> _WHAT TO PRODUCE_
Every record is to be duplicated exactly as it reads, without its images.

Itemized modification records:
+ + + +

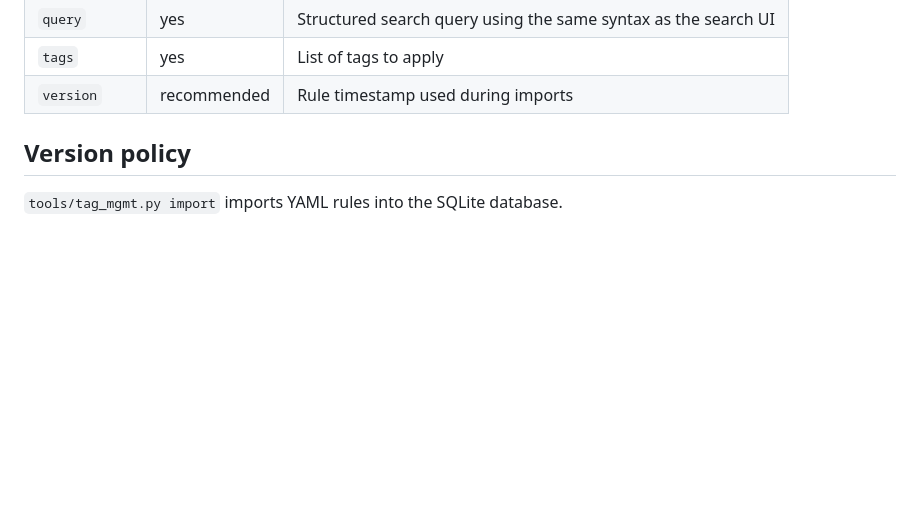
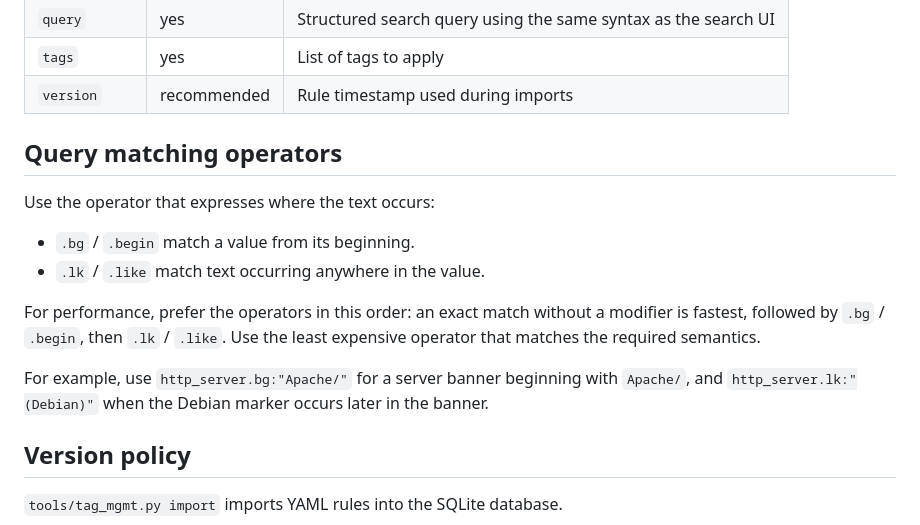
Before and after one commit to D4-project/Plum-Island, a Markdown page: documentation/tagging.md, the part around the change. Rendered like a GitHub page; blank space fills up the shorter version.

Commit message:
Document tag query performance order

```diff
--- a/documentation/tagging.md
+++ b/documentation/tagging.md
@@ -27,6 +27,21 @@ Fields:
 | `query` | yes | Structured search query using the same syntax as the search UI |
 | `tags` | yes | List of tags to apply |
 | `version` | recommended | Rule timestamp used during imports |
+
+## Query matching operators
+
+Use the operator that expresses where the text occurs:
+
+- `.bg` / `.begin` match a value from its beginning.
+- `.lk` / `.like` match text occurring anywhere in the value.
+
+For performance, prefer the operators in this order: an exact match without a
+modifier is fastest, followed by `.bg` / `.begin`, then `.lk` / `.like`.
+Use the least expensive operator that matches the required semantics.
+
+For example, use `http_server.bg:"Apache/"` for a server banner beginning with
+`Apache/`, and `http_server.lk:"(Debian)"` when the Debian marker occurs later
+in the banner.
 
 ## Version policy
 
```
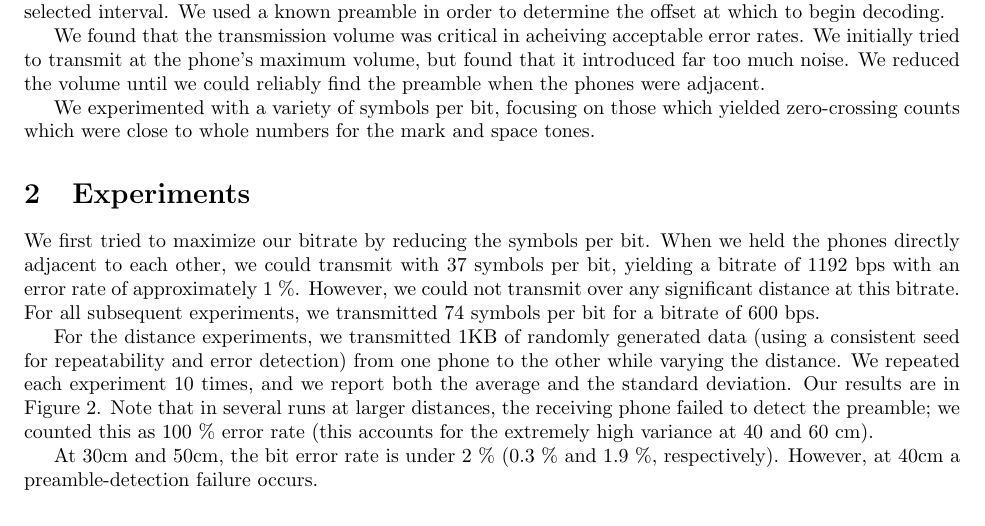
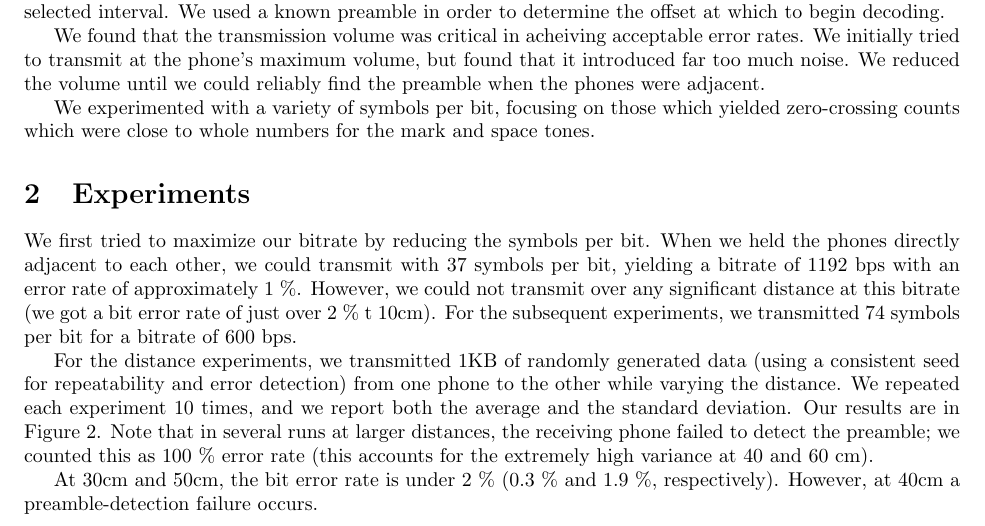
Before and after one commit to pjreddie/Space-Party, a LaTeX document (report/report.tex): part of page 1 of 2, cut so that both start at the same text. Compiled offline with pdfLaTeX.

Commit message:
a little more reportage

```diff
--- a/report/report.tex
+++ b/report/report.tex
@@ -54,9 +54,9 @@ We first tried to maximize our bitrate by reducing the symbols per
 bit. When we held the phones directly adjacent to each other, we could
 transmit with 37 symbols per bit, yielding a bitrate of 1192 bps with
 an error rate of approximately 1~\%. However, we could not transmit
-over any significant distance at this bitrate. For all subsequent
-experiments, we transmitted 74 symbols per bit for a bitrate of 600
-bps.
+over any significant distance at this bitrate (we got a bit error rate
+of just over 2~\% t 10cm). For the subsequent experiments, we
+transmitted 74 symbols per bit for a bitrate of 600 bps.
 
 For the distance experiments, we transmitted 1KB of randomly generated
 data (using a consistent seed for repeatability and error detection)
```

+ + + +

> _REPLY_
Before and after one commit to D4-project/Plum-Island, a Markdown page: documentation/tagging.md, the part around the change. Rendered like a GitHub page; blank space fills up the shorter version.

Commit message:
Document tag query performance order

```diff
--- a/documentation/tagging.md
+++ b/documentation/tagging.md
@@ -27,6 +27,21 @@ Fields:
 | `query` | yes | Structured search query using the same syntax as the search UI |
 | `tags` | yes | List of tags to apply |
 | `version` | recommended | Rule timestamp used during imports |
+
+## Query matching operators
+
+Use the operator that expresses where the text occurs:
+
+- `.bg` / `.begin` match a value from its beginning.
+- `.lk` / `.like` match text occurring anywhere in the value.
+
+For performance, prefer the operators in this order: an exact match without a
+modifier is fastest, followed by `.bg` / `.begin`, then `.lk` / `.like`.
+Use the least expensive operator that matches the required semantics.
+
+For example, use `http_server.bg:"Apache/"` for a server banner beginning with
+`Apache/`, and `http_server.lk:"(Debian)"` when the Debian marker occurs later
+in the banner.
 
 ## Version policy
 
```
Before and after one commit to pjreddie/Space-Party, a LaTeX document (report/report.tex): part of page 1 of 2, cut so that both start at the same text. Compiled offline with pdfLaTeX.

Commit message:
a little more reportage

```diff
--- a/report/report.tex
+++ b/report/report.tex
@@ -54,9 +54,9 @@ We first tried to maximize our bitrate by reducing the symbols per
 bit. When we held the phones directly adjacent to each other, we could
 transmit with 37 symbols per bit, yielding a bitrate of 1192 bps with
 an error rate of approximately 1~\%. However, we could not transmit
-over any significant distance at this bitrate. For all subsequent
-experiments, we transmitted 74 symbols per bit for a bitrate of 600
-bps.
+over any significant distance at this bitrate (we got a bit error rate
+of just over 2~\% t 10cm). For the subsequent experiments, we
+transmitted 74 symbols per bit for a bitrate of 600 bps.
 
 For the distance experiments, we transmitted 1KB of randomly generated
 data (using a consistent seed for repeatability and error detection)
```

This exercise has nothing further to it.